── SUPPLIED RECORDS

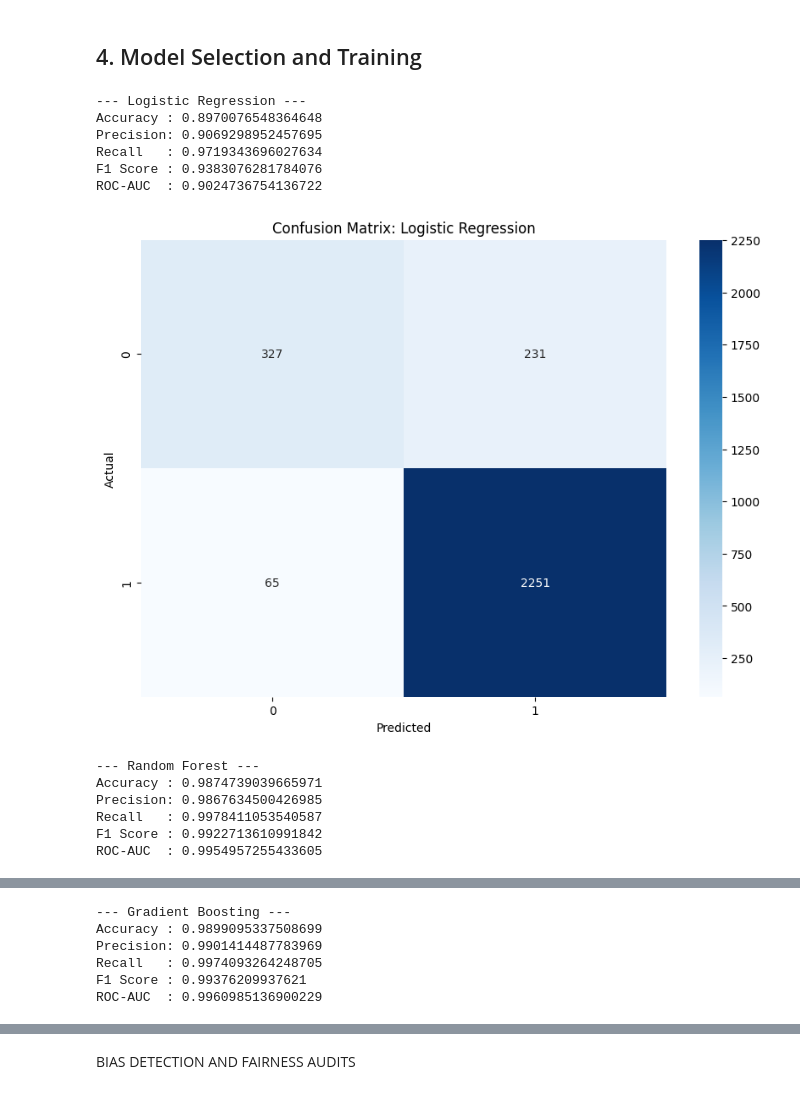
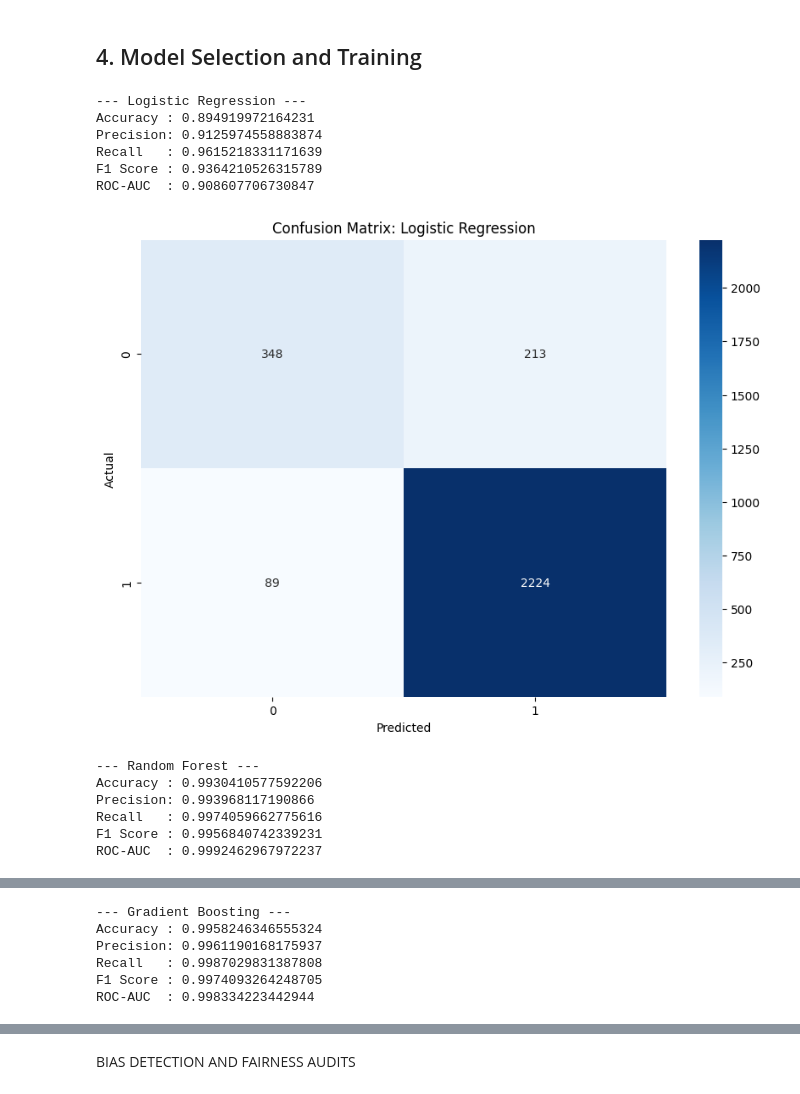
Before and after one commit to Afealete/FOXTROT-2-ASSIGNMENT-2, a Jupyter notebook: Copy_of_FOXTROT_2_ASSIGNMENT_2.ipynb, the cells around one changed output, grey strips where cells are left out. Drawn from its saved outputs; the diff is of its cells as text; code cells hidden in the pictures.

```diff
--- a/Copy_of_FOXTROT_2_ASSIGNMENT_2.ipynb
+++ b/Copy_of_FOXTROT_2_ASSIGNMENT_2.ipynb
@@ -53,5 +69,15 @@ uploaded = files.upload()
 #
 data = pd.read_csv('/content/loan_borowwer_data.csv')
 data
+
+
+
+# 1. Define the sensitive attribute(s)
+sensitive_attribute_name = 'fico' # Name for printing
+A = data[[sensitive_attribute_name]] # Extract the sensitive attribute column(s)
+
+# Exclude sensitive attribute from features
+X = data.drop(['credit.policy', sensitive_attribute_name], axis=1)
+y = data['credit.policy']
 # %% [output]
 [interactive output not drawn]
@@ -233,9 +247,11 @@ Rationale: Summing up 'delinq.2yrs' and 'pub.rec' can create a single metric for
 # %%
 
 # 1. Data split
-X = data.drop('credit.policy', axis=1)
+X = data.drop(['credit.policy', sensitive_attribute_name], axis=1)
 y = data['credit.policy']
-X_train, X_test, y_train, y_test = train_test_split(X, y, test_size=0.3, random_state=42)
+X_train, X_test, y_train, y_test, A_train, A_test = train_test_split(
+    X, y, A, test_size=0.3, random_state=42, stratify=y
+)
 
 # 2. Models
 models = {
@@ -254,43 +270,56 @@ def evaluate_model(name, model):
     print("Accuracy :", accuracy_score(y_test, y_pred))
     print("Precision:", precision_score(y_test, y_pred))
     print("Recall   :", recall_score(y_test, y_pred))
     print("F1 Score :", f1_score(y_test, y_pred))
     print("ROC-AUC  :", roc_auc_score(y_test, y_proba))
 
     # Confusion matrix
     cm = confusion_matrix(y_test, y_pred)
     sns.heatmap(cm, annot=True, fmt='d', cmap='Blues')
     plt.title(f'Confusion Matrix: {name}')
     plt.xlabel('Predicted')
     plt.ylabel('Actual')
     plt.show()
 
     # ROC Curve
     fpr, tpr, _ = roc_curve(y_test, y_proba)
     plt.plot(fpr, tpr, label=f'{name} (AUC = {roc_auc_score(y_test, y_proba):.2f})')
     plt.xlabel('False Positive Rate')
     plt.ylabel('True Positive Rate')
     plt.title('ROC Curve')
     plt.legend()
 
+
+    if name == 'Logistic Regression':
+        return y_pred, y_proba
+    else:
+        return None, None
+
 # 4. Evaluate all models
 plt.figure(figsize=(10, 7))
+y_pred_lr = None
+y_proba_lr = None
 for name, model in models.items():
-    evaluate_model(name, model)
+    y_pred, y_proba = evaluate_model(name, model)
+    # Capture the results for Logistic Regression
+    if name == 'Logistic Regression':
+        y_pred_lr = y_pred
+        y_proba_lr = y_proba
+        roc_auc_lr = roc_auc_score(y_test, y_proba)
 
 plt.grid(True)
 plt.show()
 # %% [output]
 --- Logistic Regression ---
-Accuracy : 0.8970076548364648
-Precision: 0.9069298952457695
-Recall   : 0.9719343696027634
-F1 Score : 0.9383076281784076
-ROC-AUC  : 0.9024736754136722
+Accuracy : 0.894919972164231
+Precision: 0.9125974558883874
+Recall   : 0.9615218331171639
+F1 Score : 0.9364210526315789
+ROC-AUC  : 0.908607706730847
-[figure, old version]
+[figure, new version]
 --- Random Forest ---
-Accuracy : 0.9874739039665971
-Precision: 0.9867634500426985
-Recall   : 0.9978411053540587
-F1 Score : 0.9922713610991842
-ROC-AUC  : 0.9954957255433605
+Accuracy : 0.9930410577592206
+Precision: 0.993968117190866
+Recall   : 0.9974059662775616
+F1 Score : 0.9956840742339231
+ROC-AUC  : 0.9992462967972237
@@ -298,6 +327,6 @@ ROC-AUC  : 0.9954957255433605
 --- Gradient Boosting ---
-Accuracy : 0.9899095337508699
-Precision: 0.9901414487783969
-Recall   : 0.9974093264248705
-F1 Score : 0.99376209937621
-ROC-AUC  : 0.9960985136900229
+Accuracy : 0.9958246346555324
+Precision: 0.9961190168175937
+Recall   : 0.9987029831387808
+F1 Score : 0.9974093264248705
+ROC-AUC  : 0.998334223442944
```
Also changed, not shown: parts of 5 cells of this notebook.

────

[DESCRIPTION OF THE TASK] No pictures belong in the copy; output every record exactly.

[COMPLETED TASK]
Before and after one commit to Afealete/FOXTROT-2-ASSIGNMENT-2, a Jupyter notebook: Copy_of_FOXTROT_2_ASSIGNMENT_2.ipynb, the cells around one changed output, grey strips where cells are left out. Drawn from its saved outputs; the diff is of its cells as text; code cells hidden in the pictures.

```diff
--- a/Copy_of_FOXTROT_2_ASSIGNMENT_2.ipynb
+++ b/Copy_of_FOXTROT_2_ASSIGNMENT_2.ipynb
@@ -53,5 +69,15 @@ uploaded = files.upload()
 #
 data = pd.read_csv('/content/loan_borowwer_data.csv')
 data
+
+
+
+# 1. Define the sensitive attribute(s)
+sensitive_attribute_name = 'fico' # Name for printing
+A = data[[sensitive_attribute_name]] # Extract the sensitive attribute column(s)
+
+# Exclude sensitive attribute from features
+X = data.drop(['credit.policy', sensitive_attribute_name], axis=1)
+y = data['credit.policy']
 # %% [output]
 [interactive output not drawn]
@@ -233,9 +247,11 @@ Rationale: Summing up 'delinq.2yrs' and 'pub.rec' can create a single metric for
 # %%
 
 # 1. Data split
-X = data.drop('credit.policy', axis=1)
+X = data.drop(['credit.policy', sensitive_attribute_name], axis=1)
 y = data['credit.policy']
-X_train, X_test, y_train, y_test = train_test_split(X, y, test_size=0.3, random_state=42)
+X_train, X_test, y_train, y_test, A_train, A_test = train_test_split(
+    X, y, A, test_size=0.3, random_state=42, stratify=y
+)
 
 # 2. Models
 models = {
@@ -254,43 +270,56 @@ def evaluate_model(name, model):
     print("Accuracy :", accuracy_score(y_test, y_pred))
     print("Precision:", precision_score(y_test, y_pred))
     print("Recall   :", recall_score(y_test, y_pred))
     print("F1 Score :", f1_score(y_test, y_pred))
     print("ROC-AUC  :", roc_auc_score(y_test, y_proba))
 
     # Confusion matrix
     cm = confusion_matrix(y_test, y_pred)
     sns.heatmap(cm, annot=True, fmt='d', cmap='Blues')
     plt.title(f'Confusion Matrix: {name}')
     plt.xlabel('Predicted')
     plt.ylabel('Actual')
     plt.show()
 
     # ROC Curve
     fpr, tpr, _ = roc_curve(y_test, y_proba)
     plt.plot(fpr, tpr, label=f'{name} (AUC = {roc_auc_score(y_test, y_proba):.2f})')
     plt.xlabel('False Positive Rate')
     plt.ylabel('True Positive Rate')
     plt.title('ROC Curve')
     plt.legend()
 
+
+    if name == 'Logistic Regression':
+        return y_pred, y_proba
+    else:
+        return None, None
+
 # 4. Evaluate all models
 plt.figure(figsize=(10, 7))
+y_pred_lr = None
+y_proba_lr = None
 for name, model in models.items():
-    evaluate_model(name, model)
+    y_pred, y_proba = evaluate_model(name, model)
+    # Capture the results for Logistic Regression
+    if name == 'Logistic Regression':
+        y_pred_lr = y_pred
+        y_proba_lr = y_proba
+        roc_auc_lr = roc_auc_score(y_test, y_proba)
 
 plt.grid(True)
 plt.show()
 # %% [output]
 --- Logistic Regression ---
-Accuracy : 0.8970076548364648
-Precision: 0.9069298952457695
-Recall   : 0.9719343696027634
-F1 Score : 0.9383076281784076
-ROC-AUC  : 0.9024736754136722
+Accuracy : 0.894919972164231
+Precision: 0.9125974558883874
+Recall   : 0.9615218331171639
+F1 Score : 0.9364210526315789
+ROC-AUC  : 0.908607706730847
-[figure, old version]
+[figure, new version]
 --- Random Forest ---
-Accuracy : 0.9874739039665971
-Precision: 0.9867634500426985
-Recall   : 0.9978411053540587
-F1 Score : 0.9922713610991842
-ROC-AUC  : 0.9954957255433605
+Accuracy : 0.9930410577592206
+Precision: 0.993968117190866
+Recall   : 0.9974059662775616
+F1 Score : 0.9956840742339231
+ROC-AUC  : 0.9992462967972237
@@ -298,6 +327,6 @@ ROC-AUC  : 0.9954957255433605
 --- Gradient Boosting ---
-Accuracy : 0.9899095337508699
-Precision: 0.9901414487783969
-Recall   : 0.9974093264248705
-F1 Score : 0.99376209937621
-ROC-AUC  : 0.9960985136900229
+Accuracy : 0.9958246346555324
+Precision: 0.9961190168175937
+Recall   : 0.9987029831387808
+F1 Score : 0.9974093264248705
+ROC-AUC  : 0.998334223442944
```
Also changed, not shown: parts of 5 cells of this notebook.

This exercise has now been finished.